Abraham Lincoln and the Bottom 47%

Abraham Lincoln and the bottom 47%

Abraham Lincoln and the Bottom 47%

Recently, a presidential candidate referred to bottom 47% of the American population as self identified victims. Abraham Lincoln had a different view of the poor. He had a deep concern for the less fortunate in society as is illustrated by this story (below). Would we lived in such times that this kind of judgment (and the kind of man who would make it) were honored and esteemed. Instead we are told to worship and respect the “job creators,” the PR name for what are often little more than predators.

James Pilant

 

“AND YOU DON’T WEAR HOOPSKIRTS.”

 

An Ohio Senator had an appointment with President Lincoln at six o’clock, and as he entered the vestibule of the White House his attention was attracted toward a poorly clad young woman, who was violently sobbing. He asked her the cause of her distress. She said she had been ordered away by the servants, after vainly waiting many hours to see the President about her only brother, who had been condemned to death. Her story was this:

 She and her brother were foreigners, and orphans. They had been in this country several years. Her brother enlisted in the army, but, through bad influences, was induced to desert. He was captured, tried and sentenced to be shot—the old story.

 The poor girl had obtained the signatures of some persons who had formerly known him, to a petition for a pardon, and alone had come to Washington to lay the case before the President. Thronged as the waiting-rooms always were, she had passed the long hours of two days trying in vain to get an audience, and had at length been ordered away.
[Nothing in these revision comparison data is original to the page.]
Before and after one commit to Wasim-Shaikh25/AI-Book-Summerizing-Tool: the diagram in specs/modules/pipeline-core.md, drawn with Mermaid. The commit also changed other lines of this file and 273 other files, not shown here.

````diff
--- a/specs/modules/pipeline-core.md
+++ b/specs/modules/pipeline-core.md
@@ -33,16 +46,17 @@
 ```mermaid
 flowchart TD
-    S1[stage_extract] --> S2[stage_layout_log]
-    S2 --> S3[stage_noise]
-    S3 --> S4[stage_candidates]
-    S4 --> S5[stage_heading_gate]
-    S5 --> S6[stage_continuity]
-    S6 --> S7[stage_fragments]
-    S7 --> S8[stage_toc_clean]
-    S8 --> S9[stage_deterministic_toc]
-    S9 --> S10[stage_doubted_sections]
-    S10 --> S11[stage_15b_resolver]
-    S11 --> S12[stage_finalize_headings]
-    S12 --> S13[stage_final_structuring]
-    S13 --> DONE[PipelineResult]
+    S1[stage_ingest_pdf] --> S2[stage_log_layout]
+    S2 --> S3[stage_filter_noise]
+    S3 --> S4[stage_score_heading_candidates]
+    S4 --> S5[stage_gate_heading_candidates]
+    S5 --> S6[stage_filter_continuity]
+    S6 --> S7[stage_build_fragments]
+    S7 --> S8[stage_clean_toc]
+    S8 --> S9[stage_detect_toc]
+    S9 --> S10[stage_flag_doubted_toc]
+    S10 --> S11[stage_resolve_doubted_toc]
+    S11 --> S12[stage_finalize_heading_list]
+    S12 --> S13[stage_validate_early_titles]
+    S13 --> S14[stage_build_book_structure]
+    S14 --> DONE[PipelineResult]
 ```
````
 The gentleman’s feelings were touched. He said to her that he had come to see the President, but did not know as he should succeed. He told her, however, to follow him upstairs, and he would see what could be done for her.
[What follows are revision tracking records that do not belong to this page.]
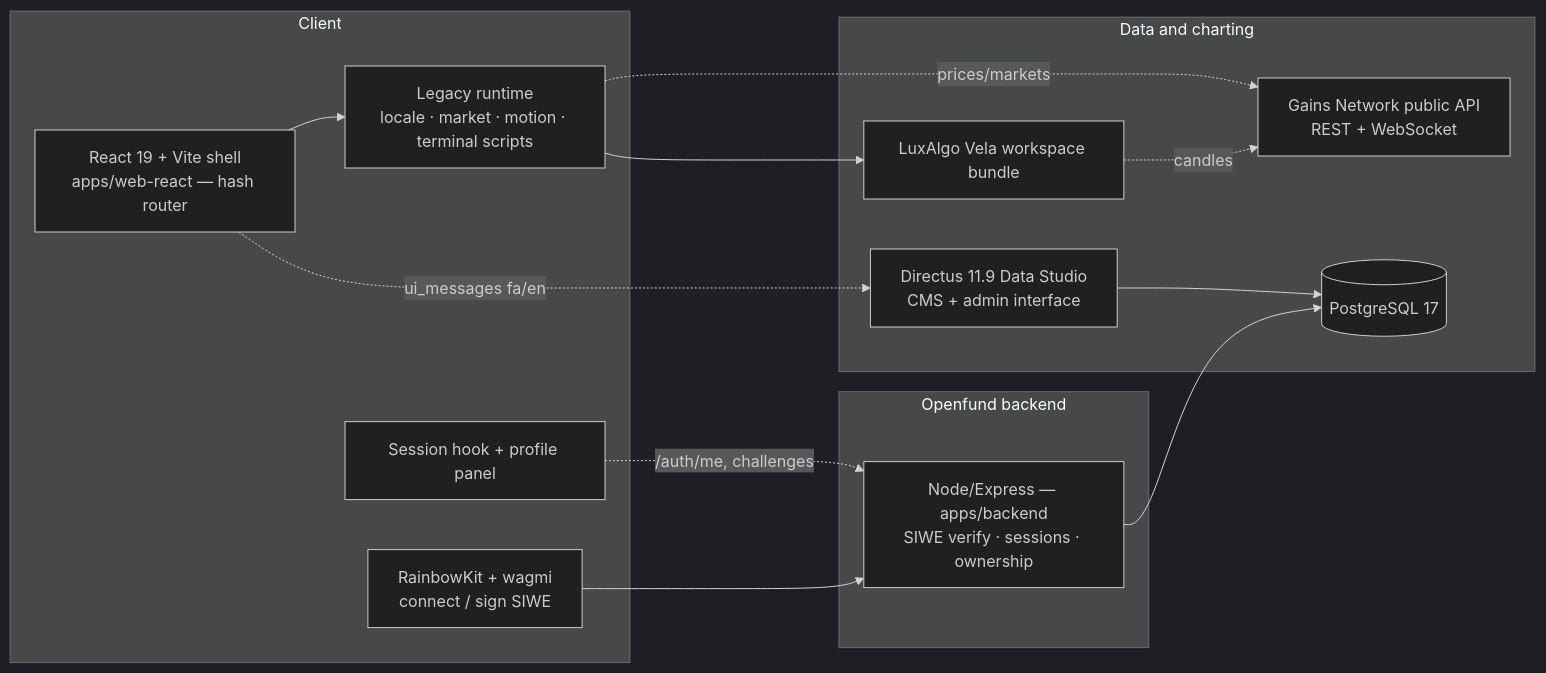
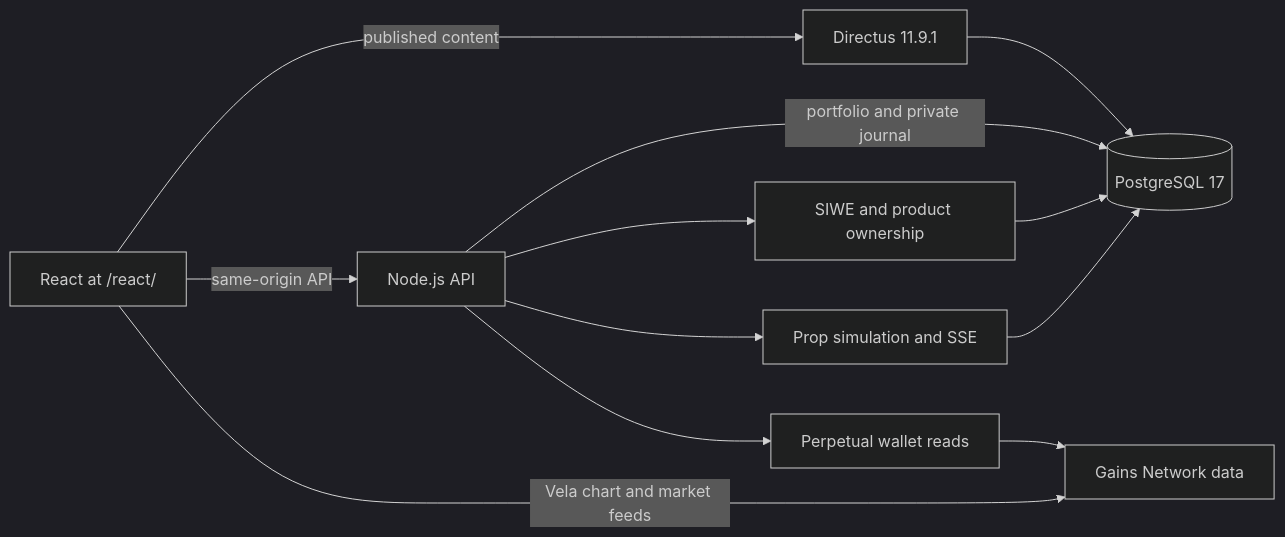
The diagram in README.md (algomanlife/openfund), drawn with Mermaid (dark theme) before and after one commit. The commit also changed other lines of this file and 170 other files, not shown here.

````diff
--- a/README.md
+++ b/README.md
@@ -113,26 +106,14 @@
 ```mermaid
 flowchart LR
-  subgraph Client
-    R[React 19 + Vite shell<br/>apps/web-react — hash router]
-    L[Legacy runtime<br/>locale · market · motion · terminal scripts]
-    W[RainbowKit + wagmi<br/>connect / sign SIWE]
-    S[Session hook + profile panel]
-  end
-  subgraph Openfund backend
-    B[Node/Express — apps/backend<br/>SIWE verify · sessions · ownership]
-  end
-  subgraph Data and charting
-    V[LuxAlgo Vela workspace bundle]
-    G[Gains Network public API<br/>REST + WebSocket]
-    D[(PostgreSQL 17)]
-    DS[Directus 11.9 Data Studio<br/>CMS + admin interface]
-  end
-  R --> L --> V
-  V -.candles.-> G
-  L -.prices/markets.-> G
-  W --> B
-  B --> D
-  S -. /auth/me, challenges .-> B
-  R -. ui_messages fa/en .-> DS
-  DS --> D
+  React[React at /react/] -->|same-origin API| API[Node.js API]
+  React -->|published content| CMS[Directus 11.9.1]
+  React -->|Vela chart and market feeds| Gains[Gains Network data]
+  API --> Auth[SIWE and product ownership]
+  API --> Engine[Prop simulation and SSE]
+  API --> Read[Perpetual wallet reads]
+  Read --> Gains
+  Engine --> DB[(PostgreSQL 17)]
+  Auth --> DB
+  API -->|portfolio and private journal| DB
+  CMS --> DB
 ```
````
 Just before reaching the door, Mr. Lincoln came out, and, meeting his friend, said good-humoredly, “Are you not ahead of time?” The gentleman showed him his watch, with the hand upon the hour of six.

 “Well,” returned Mr. Lincoln, “I have been so busy to-day that I have not had time to get a lunch. Go in and sit down; I will be back directly.”

 The gentleman made the young woman accompany him into the office, and when they were seated, said to her: “Now, my good girl, I want you to muster all the courage you have in the world. When the President comes back, he will sit down in that armchair. I shall get up to speak to him, and as I do so you must force yourself between us, and insist upon his examination of your papers, telling him it is a case of life and death, and admits of no delay.” These instructions were carried out to the letter. Mr. Lincoln was at first somewhat surprised at the apparent forwardness of the young woman, but observing her distressed appearance, he ceased conversation with his friend, and commenced an examination of the document she had placed in his hands.

 Glancing from it to the face of the petitioner, whose tears had broken forth afresh, he studied its expression for a moment, and then his eye fell upon her scanty but neat dress. Instantly his face lighted up.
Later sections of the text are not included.